Exercise:
All of the data should be reproduced word for word, though its pictures must be omitted.

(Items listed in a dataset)
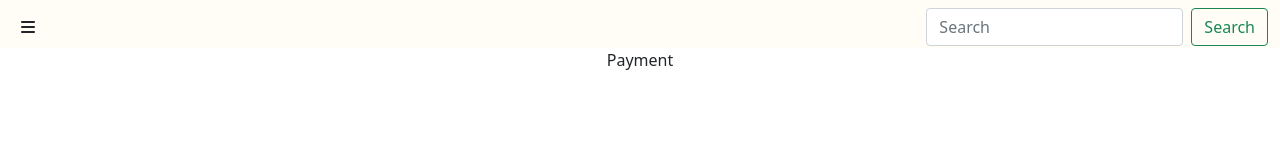
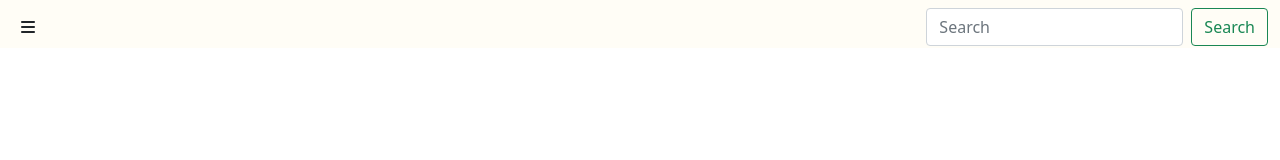
Before and after one commit to elmitricster/Do-nation, a React (Create React App) app in the folder frontend/: page /payment in a window 1280 px wide. Shown: the top 160 px of the page. Built offline with nearby package versions, Linux system fonts and the light colour scheme.

Commit message:
f/feat: create payment page

```diff
--- a/frontend/src/components/payment/Payment.js
+++ b/frontend/src/components/payment/Payment.js
@@ -1,7 +1,7 @@
 export function Payment() {
   return(
     <div>
-      Payment
+
     </div>
   )
 }
```
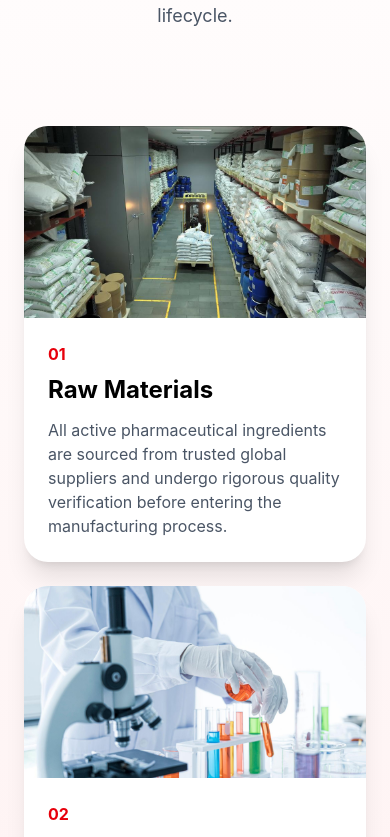
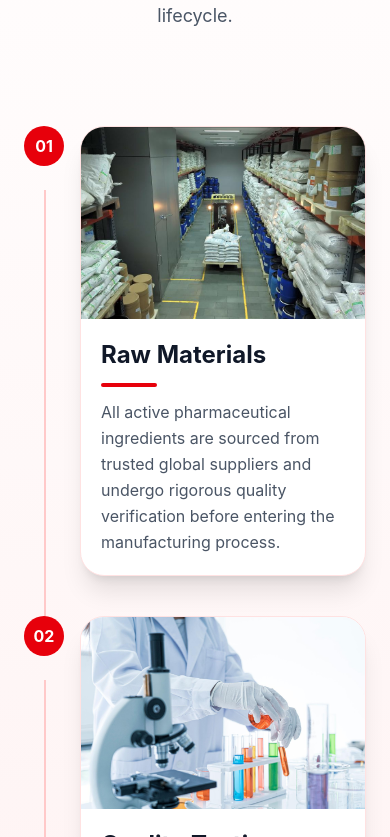
Before and after one commit to kc23lav/unicure-corporate-website, a React (Vite) app: page / in a window 390 px wide. Shown: the part 1647-2484 px from the top of the page. Built offline with nearby package versions, Linux system fonts and the light colour scheme.

Commit message:
Better UI for the mobile

```diff
--- a/src/components/Manufacturing.jsx
+++ b/src/components/Manufacturing.jsx
@@ -318,17 +318,66 @@ function Manufacturing() {
 
       </div>
 
-<div className="md:hidden space-y-6">
+<div className="md:hidden space-y-10">
 
   {processSteps.map((step, index) => (
 
+    <motion.div
+      key={index}
+      initial={{ opacity: 0, y: 50 }}
+      whileInView={{ opacity: 1, y: 0 }}
+      viewport={{ once: true }}
+      transition={{ duration: 0.6 }}
+      className="relative"
+    >
+
+      {/* Timeline Line */}
+
+      {index !== processSteps.length - 1 && (
         <div
-      key={index}
+          className="
+          absolute
+          left-5
+          top-16
+          w-[2px]
+          h-full
+          bg-red-200
+          "
+        />
+      )}
+
+      <div className="flex gap-4">
+
+        {/* Number */}
+
+        <div
+          className="
+          min-w-[40px]
+          h-[40px]
+          rounded-full
+          bg-red-600
+          text-white
+          flex
+          items-center
+          justify-center
+          font-bold
+          z-10
+          "
+        >
+          {step.number}
+        </div>
+
+        {/* Card */}
+
+        <div
           className="
           bg-white
           rounded-3xl
           overflow-hidden
           shadow-xl
+          border
+          border-red-100
+          flex-1
           "
         >
 
@@ -342,17 +391,15 @@ function Manufacturing() {
             "
           />
 
-      <div className="p-6">
+          <div className="p-5">
 
-        <p className="text-red-600 font-bold">
-          {step.number}
-        </p>
-
-        <h3 className="text-2xl font-bold mt-2">
+            <h3 className="text-2xl font-bold text-gray-900">
               {step.title}
             </h3>
 
-        <p className="text-gray-600 mt-3">
+            <div className="w-14 h-1 bg-red-600 rounded-full my-3"></div>
+
+            <p className="text-gray-600 leading-relaxed">
               {step.fullDescription}
             </p>
 
@@ -360,10 +407,13 @@ function Manufacturing() {
 
         </div>
 
+      </div>
+
+    </motion.div>
+
   ))}
 
 </div>
-
     </div>
   </section>
 );
```
Lines whose indentation alone changed are shown as unchanged.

Solution:
Before and after one commit to elmitricster/Do-nation, a React (Create React App) app in the folder frontend/: page /payment in a window 1280 px wide. Shown: the top 160 px of the page. Built offline with nearby package versions, Linux system fonts and the light colour scheme.

Commit message:
f/feat: create payment page

```diff
--- a/frontend/src/components/payment/Payment.js
+++ b/frontend/src/components/payment/Payment.js
@@ -1,7 +1,7 @@
 export function Payment() {
   return(
     <div>
-      Payment
+
     </div>
   )
 }
```
Before and after one commit to kc23lav/unicure-corporate-website, a React (Vite) app: page / in a window 390 px wide. Shown: the part 1647-2484 px from the top of the page. Built offline with nearby package versions, Linux system fonts and the light colour scheme.

Commit message:
Better UI for the mobile

```diff
--- a/src/components/Manufacturing.jsx
+++ b/src/components/Manufacturing.jsx
@@ -318,17 +318,66 @@ function Manufacturing() {
 
       </div>
 
-<div className="md:hidden space-y-6">
+<div className="md:hidden space-y-10">
 
   {processSteps.map((step, index) => (
 
+    <motion.div
+      key={index}
+      initial={{ opacity: 0, y: 50 }}
+      whileInView={{ opacity: 1, y: 0 }}
+      viewport={{ once: true }}
+      transition={{ duration: 0.6 }}
+      className="relative"
+    >
+
+      {/* Timeline Line */}
+
+      {index !== processSteps.length - 1 && (
         <div
-      key={index}
+          className="
+          absolute
+          left-5
+          top-16
+          w-[2px]
+          h-full
+          bg-red-200
+          "
+        />
+      )}
+
+      <div className="flex gap-4">
+
+        {/* Number */}
+
+        <div
+          className="
+          min-w-[40px]
+          h-[40px]
+          rounded-full
+          bg-red-600
+          text-white
+          flex
+          items-center
+          justify-center
+          font-bold
+          z-10
+          "
+        >
+          {step.number}
+        </div>
+
+        {/* Card */}
+
+        <div
           className="
           bg-white
           rounded-3xl
           overflow-hidden
           shadow-xl
+          border
+          border-red-100
+          flex-1
           "
         >
 
@@ -342,17 +391,15 @@ function Manufacturing() {
             "
           />
 
-      <div className="p-6">
+          <div className="p-5">
 
-        <p className="text-red-600 font-bold">
-          {step.number}
-        </p>
-
-        <h3 className="text-2xl font-bold mt-2">
+            <h3 className="text-2xl font-bold text-gray-900">
               {step.title}
             </h3>
 
-        <p className="text-gray-600 mt-3">
+            <div className="w-14 h-1 bg-red-600 rounded-full my-3"></div>
+
+            <p className="text-gray-600 leading-relaxed">
               {step.fullDescription}
             </p>
 
@@ -360,10 +407,13 @@ function Manufacturing() {
 
         </div>
 
+      </div>
+
+    </motion.div>
+
   ))}
 
 </div>
-
     </div>
   </section>
 );
```
Lines whose indentation alone changed are shown as unchanged.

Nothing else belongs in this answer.